rk of the gun wheel remained on my back for a year or more, but I never experienced any serious pain or inconvenience from the injury.
I attribute my escape, in part at least, to my unusually full muscular development at the time.
Upon one of our shiftings of position in the battle I was on foot, abreast of one of the guns of the Charlottesville battery, and following close after John Hunter, sergeant of that piece, who was riding his little chestnut mare, Madge, when a thirty-pounder Parrott shell passed through her body, just back of the legs of the rider, exploding as it emerged, and spattering me profusely with the blood of the poor animal.
Little Madge was not even jarred-any experienced artillerist will understand this.
She never knew what hit her, but sank gently down; while Hunter did not get even so much as a decent shaking up, not a very easy thing to administer to him, I frankly admit.

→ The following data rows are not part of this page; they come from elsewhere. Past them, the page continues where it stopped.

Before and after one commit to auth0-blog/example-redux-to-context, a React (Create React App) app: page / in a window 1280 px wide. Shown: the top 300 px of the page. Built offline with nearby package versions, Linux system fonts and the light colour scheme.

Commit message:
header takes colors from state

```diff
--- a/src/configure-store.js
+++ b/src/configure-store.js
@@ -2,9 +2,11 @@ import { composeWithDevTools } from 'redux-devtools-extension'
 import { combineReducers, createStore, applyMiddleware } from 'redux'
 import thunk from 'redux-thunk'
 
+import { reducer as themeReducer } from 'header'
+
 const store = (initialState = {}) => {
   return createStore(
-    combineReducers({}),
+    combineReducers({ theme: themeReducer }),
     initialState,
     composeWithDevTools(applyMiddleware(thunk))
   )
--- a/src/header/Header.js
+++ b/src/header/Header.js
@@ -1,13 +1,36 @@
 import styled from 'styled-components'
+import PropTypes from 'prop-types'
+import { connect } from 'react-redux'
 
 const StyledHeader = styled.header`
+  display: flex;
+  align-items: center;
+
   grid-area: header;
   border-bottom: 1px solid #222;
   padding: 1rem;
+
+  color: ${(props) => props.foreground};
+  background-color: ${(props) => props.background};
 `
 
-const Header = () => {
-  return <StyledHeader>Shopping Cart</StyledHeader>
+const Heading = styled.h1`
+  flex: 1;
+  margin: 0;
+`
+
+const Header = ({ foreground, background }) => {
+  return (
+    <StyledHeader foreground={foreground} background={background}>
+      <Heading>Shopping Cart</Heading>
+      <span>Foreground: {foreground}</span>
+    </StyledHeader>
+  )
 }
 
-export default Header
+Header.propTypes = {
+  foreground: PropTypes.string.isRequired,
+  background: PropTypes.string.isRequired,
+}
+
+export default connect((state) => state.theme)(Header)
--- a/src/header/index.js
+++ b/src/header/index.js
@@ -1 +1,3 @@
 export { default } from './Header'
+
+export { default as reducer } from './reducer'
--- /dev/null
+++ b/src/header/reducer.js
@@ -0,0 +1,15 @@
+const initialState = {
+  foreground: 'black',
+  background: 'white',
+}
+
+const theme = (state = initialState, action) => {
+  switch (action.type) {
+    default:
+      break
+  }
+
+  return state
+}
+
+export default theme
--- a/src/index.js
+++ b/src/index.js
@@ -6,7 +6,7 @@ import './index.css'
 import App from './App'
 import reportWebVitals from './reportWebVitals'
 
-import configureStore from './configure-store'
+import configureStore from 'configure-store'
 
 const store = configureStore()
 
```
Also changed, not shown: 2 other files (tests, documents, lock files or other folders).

When his feet touched the ground — they were not far from it even while Madge st